Then there’s the glitzy new northern Italian spot Fasano in Midtown. Executive chef Nicola Fedeli said that he rarely relies on the pungent seasoning in his refined cuisine, and that cooking with heaps of minced garlic isn’t actually that Italian.
“Garlic in Italy, as it relates to fine dining, is used to perfume rather than to accentuate or mask flavors,” he told The Post. “Rather than chopping garlic, whole cloves are used and later removed before food is served.”
Chopping garlic makes the flavor overpowering, according to Fedeli. “It is used in an exaggerated way that takes away from the purpose of the dish and has left many unhappy about its presence in the process,” he said. If you manage to snag a table at Fasano — reservations have been scarce — tasty dishes that won’t leave you breathing fire include lobster fettuccine, the can’t-miss seafood risotto and even the typically garlic-heavy linguine con vongole.

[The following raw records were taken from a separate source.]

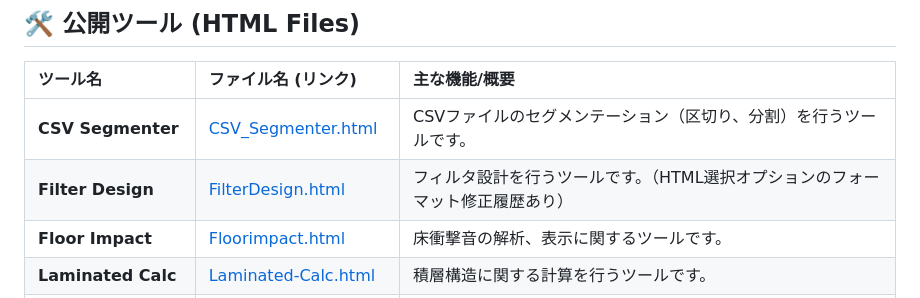
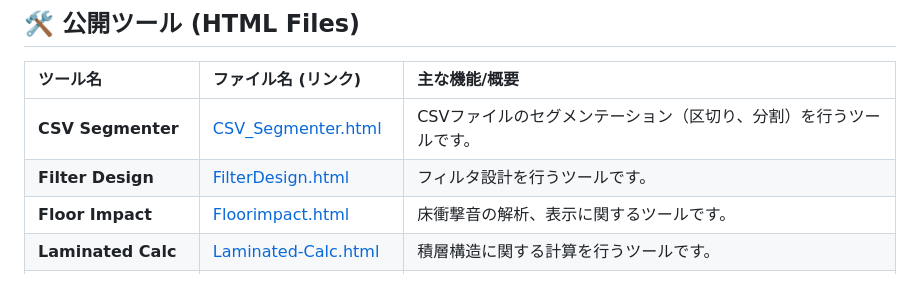
Before and after one commit to ssmhrkw/github.io_cv, a Markdown page: README.md, the part around the change. Drawn GitHub-style.

```diff
--- a/README.md
+++ b/README.md
@@ -14,7 +14,7 @@
 | ツール名 | ファイル名 (リンク) | 主な機能/概要 |
 | :--- | :--- | :--- |
 | **CSV Segmenter** | [CSV_Segmenter.html](CSV_Segmenter.html) | CSVファイルのセグメンテーション（区切り、分割）を行うツールです。 |
-| **Filter Design** | [FilterDesign.html](FilterDesign.html) | フィルタ設計を行うツールです。（HTML選択オプションのフォーマット修正履歴あり） |
+| **Filter Design** | [FilterDesign.html](FilterDesign.html) | フィルタ設計を行うツールです。 |
 | **Floor Impact** | [Floorimpact.html](Floorimpact.html) | 床衝撃音の解析、表示に関するツールです。 |
 | **Laminated Calc** | [Laminated-Calc.html](Laminated-Calc.html) | 積層構造に関する計算を行うツールです。 |
 | **NA28 FIC** | [NA28_FIC.html](NA28_FIC.html) | NA28_FIC規格に関連する解析ツールです。 |
```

The twin buzzy downtown restos Alice, which opened last summer, and Osteria 57, are also onboard with a minimal garlic approach. Riccardo Orfino, a partner and the executive chef of both, who’s from Padua, Italy, says that he uses it sparingly. “It’s Italian-American, not Italian,” he confirms. Orfino’s lineup of garlic-less options at Osteria 57 includes a burrata pasta and salmon with artichokes and citrus sauce. Hardly any of Alice’s pastas feature the stinky herb, not even the spaghetti pomodoro.
For 33-year-old NYC dating blogger Alexis Wolfe, “sexy, sceney” Alice’s light touch with the alliums makes it a perfect place for a romantic meal. “Garlic can be heavy, and no one wants to smell on a night out, especially if it’s a date,” she said.
Sceney Italian mainstay Cipriani has long been clove conscious.
“Garlic has never been a part of Cipriani cuisine,” proprietor Arrigo Cipriani told The Post of his New York institution. “Nothing should be overpowering, and real flavors should not be covered by a strong taste that’s difficult to digest.”
John Villa, executive chef at Midtown’s new high-design Cucina 8 ½, has a similar perspective. He uses garlic, but sparingly, and dishes such as spaghetti with lemon pizza with Taleggio cheese, caramelized onions and truffle omit it entirely.
“I want the flavors of the food to shine.”
The trend isn’t just limited to Italian food — high-end Greek restaurant Avra, which has two locations in Manhattan, and new modern American spot Lindens in Soho, are both intentionally avoiding garlic in several dishes on their menus.
But not everyone is so keen on giving it up.
Jeff Zalaznick, a co-founder of Major Food Group, which has more than 10 Italian restaurants, including several locations of the in-demand Carbone, told The Post that his company is “all about garlic.”
“It’s one of the most important ingredients in our cooking,” he said. “We love it.”